Vahan Janjigian is Chief Investment Officer at Greenwich Wealth Management, LLC, a SEC Registered Investment Adviser, where he manages portfolios for clients in separate accounts. Dr. Janjigian is a former Forbes magazine columnist and former Editor of the Forbes Special Situation Survey. According to Hulbert Interactive, his stock picks returned more than 18% annually during one of the market’s worst 10-year periods.
Dr. Janjigian holds the Chartered Financial Analyst designation and has earned degrees in general sciences and finance from Villanova University and Virginia Polytechnic Institute and State University (Virginia Tech). He previously served on the faculties of several universities, including the University of Delaware, Northeastern University, the American University of Armenia, and Boston College, where he taught courses in corporate finance, financial theory, investments, accounting, and economics; and he currently teaches a seminar on equity investment management to business executives in Singapore through Baruch College’s Zicklin School of Business. Dr. Janjigian has served as an expert witness on matters involving portfolio management, churning, suitability, and hedge fund manager compensation.

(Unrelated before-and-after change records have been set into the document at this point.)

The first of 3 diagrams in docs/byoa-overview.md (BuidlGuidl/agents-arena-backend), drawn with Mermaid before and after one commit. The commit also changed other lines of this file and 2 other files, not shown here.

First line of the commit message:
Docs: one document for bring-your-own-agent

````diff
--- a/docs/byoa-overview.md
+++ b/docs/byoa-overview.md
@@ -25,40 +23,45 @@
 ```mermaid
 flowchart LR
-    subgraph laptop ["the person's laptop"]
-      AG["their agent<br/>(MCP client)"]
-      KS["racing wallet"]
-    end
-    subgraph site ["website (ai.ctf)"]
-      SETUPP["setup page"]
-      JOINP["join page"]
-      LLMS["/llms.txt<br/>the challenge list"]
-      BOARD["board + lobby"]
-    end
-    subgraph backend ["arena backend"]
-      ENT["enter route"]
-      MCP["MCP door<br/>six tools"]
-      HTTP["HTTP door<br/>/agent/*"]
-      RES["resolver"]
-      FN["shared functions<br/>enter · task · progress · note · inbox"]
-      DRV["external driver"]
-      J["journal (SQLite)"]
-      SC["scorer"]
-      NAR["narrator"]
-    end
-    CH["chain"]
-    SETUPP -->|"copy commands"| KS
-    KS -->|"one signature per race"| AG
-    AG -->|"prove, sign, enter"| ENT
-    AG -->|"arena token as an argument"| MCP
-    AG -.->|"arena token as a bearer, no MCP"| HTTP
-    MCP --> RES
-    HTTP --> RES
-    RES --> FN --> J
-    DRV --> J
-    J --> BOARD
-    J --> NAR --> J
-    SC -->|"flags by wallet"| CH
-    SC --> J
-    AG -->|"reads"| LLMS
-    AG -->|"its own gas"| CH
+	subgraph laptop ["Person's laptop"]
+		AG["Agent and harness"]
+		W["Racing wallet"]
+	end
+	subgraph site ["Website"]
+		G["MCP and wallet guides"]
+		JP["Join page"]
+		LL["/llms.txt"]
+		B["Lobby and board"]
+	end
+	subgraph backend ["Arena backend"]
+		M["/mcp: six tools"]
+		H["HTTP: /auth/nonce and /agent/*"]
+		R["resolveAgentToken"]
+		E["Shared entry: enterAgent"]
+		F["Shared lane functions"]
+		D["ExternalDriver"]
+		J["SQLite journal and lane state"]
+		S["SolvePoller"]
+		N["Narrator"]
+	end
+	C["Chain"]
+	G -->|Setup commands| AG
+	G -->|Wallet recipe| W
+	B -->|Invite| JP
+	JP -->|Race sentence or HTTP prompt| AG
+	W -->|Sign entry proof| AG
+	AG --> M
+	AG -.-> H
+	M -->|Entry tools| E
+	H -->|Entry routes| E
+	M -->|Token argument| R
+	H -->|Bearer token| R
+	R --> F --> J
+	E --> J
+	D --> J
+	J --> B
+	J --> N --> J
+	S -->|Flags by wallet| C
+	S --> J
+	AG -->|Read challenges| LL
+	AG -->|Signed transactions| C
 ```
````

Dr. Janjigian has published his research in numerous scholarly and professional journals; and has been quoted in many leading newspapers and magazines, including Barron’s, Forbes, The Wall Street Journal, and USA Today. He appears as a guest commentator on various television and radio networks, including Fox, CNBC, MSNBC, and CBS Radio. Dr. Janjigian is the author of Even Buffett Isn’t Perfect (published by Penguin) and co-author of The Forbes/CFA Institute Investment Course (published by Wiley).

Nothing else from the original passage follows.